Rain will become more likely around daybreak Friday, and as the day warms up into the 70s, the chance of severe weather rises in North Texas, although the risk remained slight in the most recent forecast.
But the forecast also called for 70 percent chance of showers, thanks to a powerful upper-level low pressure system, also called a trough, that was moving toward Texas from the California coast.
A "dry line" of desert air will be pushed into North Texas by the trough as it continues east, the weather service said.
This dry air will collide with moist air from the Gulf of Mexico that has been rolling into the region the past few days, courtesy of the stiff southerly winds.
Storms will develop Friday afternoon where the two air masses collide, the weather service said.
There possibly will be enough severe weather to form a squall line of severe thunderstorms from north to south, the weather service said.
"It's really going to fire up those storms," said Amber Elliott, meteorologist with the weather service office in Fort Worth.
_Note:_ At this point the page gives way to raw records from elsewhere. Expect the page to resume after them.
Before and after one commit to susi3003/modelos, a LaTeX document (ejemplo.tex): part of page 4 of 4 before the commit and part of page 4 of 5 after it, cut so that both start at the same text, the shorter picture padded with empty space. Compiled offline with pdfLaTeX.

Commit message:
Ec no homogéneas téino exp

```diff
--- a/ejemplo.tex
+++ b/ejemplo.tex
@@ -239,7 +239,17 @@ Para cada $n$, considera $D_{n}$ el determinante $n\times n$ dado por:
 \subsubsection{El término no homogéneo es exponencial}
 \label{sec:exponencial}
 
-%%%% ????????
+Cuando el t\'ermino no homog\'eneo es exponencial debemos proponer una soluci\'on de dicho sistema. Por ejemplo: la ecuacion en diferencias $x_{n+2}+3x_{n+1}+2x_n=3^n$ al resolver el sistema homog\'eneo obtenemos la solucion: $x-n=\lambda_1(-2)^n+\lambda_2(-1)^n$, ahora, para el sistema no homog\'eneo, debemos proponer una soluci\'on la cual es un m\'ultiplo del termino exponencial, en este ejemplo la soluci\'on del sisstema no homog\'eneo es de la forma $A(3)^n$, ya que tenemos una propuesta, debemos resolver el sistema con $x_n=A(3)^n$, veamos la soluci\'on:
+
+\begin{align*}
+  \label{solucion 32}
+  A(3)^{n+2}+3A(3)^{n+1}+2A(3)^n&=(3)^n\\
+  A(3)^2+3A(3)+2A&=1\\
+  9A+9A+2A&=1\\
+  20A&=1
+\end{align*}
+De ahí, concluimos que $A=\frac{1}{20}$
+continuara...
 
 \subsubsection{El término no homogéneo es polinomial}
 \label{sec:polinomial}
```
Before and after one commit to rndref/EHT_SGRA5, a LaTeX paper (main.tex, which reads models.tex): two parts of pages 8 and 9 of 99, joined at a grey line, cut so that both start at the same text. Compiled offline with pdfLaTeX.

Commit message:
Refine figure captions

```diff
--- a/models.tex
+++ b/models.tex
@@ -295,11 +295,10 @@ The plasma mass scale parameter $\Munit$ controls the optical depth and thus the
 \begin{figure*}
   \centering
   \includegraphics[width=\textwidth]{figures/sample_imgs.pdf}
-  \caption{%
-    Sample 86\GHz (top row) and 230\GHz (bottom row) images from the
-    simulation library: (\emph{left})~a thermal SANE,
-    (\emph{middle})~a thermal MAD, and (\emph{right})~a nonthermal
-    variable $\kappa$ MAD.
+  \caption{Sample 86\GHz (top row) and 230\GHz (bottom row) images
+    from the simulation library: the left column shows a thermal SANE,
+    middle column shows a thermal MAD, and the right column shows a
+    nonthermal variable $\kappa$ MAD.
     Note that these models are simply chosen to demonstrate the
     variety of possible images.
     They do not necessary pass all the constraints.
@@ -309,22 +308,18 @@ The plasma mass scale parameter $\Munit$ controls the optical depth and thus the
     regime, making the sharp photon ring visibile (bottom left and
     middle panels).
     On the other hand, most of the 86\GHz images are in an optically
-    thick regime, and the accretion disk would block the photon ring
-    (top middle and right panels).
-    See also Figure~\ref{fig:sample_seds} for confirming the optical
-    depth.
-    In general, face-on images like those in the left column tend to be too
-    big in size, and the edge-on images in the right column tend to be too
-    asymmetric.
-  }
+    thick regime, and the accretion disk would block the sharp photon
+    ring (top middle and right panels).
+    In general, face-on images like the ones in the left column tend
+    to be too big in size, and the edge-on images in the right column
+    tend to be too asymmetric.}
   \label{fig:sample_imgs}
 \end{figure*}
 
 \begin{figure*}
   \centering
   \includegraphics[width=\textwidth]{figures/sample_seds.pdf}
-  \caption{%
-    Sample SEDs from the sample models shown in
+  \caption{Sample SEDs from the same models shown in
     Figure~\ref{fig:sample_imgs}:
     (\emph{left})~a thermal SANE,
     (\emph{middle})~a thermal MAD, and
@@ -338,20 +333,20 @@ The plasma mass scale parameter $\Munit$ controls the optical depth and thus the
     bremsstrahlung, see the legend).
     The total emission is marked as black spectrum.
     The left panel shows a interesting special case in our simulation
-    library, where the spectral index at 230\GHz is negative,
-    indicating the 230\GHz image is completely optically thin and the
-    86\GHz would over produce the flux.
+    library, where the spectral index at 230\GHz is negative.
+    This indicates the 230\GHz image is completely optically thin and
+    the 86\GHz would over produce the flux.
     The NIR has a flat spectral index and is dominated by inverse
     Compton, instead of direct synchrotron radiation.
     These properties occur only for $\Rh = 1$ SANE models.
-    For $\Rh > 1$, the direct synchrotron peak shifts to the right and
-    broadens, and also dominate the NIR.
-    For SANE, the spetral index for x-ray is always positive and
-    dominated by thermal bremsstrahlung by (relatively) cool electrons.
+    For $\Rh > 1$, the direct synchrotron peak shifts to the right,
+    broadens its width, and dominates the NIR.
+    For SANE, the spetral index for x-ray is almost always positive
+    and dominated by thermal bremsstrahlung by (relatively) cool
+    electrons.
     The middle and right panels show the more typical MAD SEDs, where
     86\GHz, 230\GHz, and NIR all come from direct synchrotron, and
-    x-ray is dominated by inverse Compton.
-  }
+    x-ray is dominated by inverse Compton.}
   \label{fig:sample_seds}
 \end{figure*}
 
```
But the severity of the storms, Elliott added, "depends on all the ingredients."
"Now that everything is coming together, we're just working out the timing," Elliott said.
Isolated thunderstorms may pop up late Friday morning or early afternoon, but not because of the dry line.
Elliott explained that the abundant moisture might get riled from instability aloft caused by daytime heating.
Be ready after lunch for storms associated with the dry line, Elliott said.
The rain and winds may continue into Friday evening, and the overnight lows will be in the mid-40s.